Although the entries hold pictures, only their words are printed back, exactly as given.

*** Opening SUPPLIED DATA ***

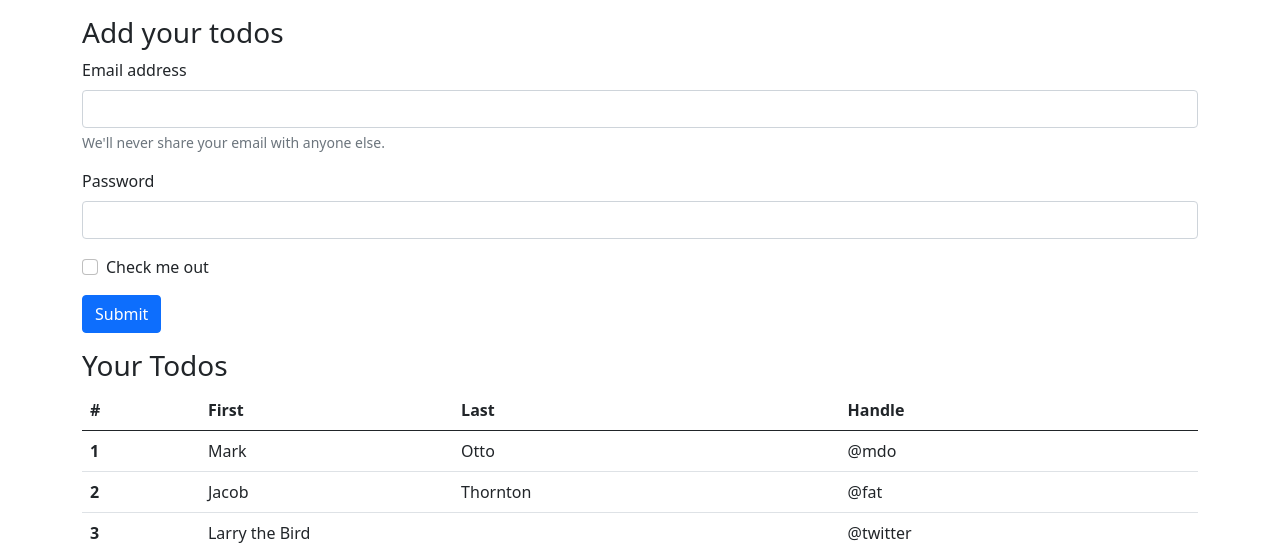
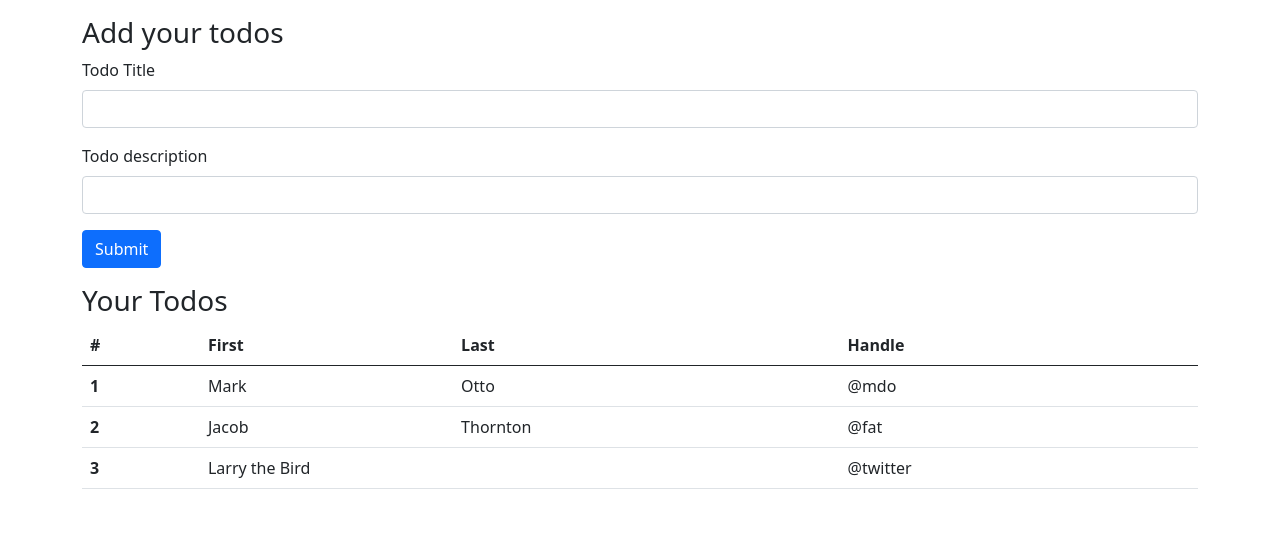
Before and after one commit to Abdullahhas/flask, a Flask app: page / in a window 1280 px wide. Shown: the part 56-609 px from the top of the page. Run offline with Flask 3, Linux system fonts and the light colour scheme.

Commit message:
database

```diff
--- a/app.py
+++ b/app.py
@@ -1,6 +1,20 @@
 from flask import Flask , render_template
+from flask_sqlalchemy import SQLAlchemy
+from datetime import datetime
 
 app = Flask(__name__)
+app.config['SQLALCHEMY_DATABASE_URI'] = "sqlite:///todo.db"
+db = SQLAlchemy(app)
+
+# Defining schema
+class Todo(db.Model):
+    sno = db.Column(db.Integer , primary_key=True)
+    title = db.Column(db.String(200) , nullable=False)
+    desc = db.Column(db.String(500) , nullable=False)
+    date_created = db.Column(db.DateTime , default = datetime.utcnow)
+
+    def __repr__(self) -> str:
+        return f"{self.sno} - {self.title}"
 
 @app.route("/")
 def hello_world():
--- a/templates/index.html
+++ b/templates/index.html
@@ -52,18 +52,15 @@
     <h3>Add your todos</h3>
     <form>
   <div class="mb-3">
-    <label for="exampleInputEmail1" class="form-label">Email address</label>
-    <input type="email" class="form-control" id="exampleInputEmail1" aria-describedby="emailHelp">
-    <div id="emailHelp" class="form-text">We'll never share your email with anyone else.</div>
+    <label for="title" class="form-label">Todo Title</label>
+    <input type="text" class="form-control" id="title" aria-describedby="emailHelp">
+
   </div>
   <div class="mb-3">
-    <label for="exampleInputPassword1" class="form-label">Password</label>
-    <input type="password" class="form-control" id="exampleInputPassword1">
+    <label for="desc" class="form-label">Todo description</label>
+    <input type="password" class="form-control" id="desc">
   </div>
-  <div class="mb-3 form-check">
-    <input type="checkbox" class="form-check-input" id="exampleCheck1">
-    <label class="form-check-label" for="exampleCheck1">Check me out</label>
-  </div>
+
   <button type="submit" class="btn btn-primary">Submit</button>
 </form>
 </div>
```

*** Closing SUPPLIED DATA ***

# YOUR SOLUTION
Before and after one commit to Abdullahhas/flask, a Flask app: page / in a window 1280 px wide. Shown: the part 56-609 px from the top of the page. Run offline with Flask 3, Linux system fonts and the light colour scheme.

Commit message:
database

```diff
--- a/app.py
+++ b/app.py
@@ -1,6 +1,20 @@
 from flask import Flask , render_template
+from flask_sqlalchemy import SQLAlchemy
+from datetime import datetime
 
 app = Flask(__name__)
+app.config['SQLALCHEMY_DATABASE_URI'] = "sqlite:///todo.db"
+db = SQLAlchemy(app)
+
+# Defining schema
+class Todo(db.Model):
+    sno = db.Column(db.Integer , primary_key=True)
+    title = db.Column(db.String(200) , nullable=False)
+    desc = db.Column(db.String(500) , nullable=False)
+    date_created = db.Column(db.DateTime , default = datetime.utcnow)
+
+    def __repr__(self) -> str:
+        return f"{self.sno} - {self.title}"
 
 @app.route("/")
 def hello_world():
--- a/templates/index.html
+++ b/templates/index.html
@@ -52,18 +52,15 @@
     <h3>Add your todos</h3>
     <form>
   <div class="mb-3">
-    <label for="exampleInputEmail1" class="form-label">Email address</label>
-    <input type="email" class="form-control" id="exampleInputEmail1" aria-describedby="emailHelp">
-    <div id="emailHelp" class="form-text">We'll never share your email with anyone else.</div>
+    <label for="title" class="form-label">Todo Title</label>
+    <input type="text" class="form-control" id="title" aria-describedby="emailHelp">
+
   </div>
   <div class="mb-3">
-    <label for="exampleInputPassword1" class="form-label">Password</label>
-    <input type="password" class="form-control" id="exampleInputPassword1">
+    <label for="desc" class="form-label">Todo description</label>
+    <input type="password" class="form-control" id="desc">
   </div>
-  <div class="mb-3 form-check">
-    <input type="checkbox" class="form-check-input" id="exampleCheck1">
-    <label class="form-check-label" for="exampleCheck1">Check me out</label>
-  </div>
+
   <button type="submit" class="btn btn-primary">Submit</button>
 </form>
 </div>
```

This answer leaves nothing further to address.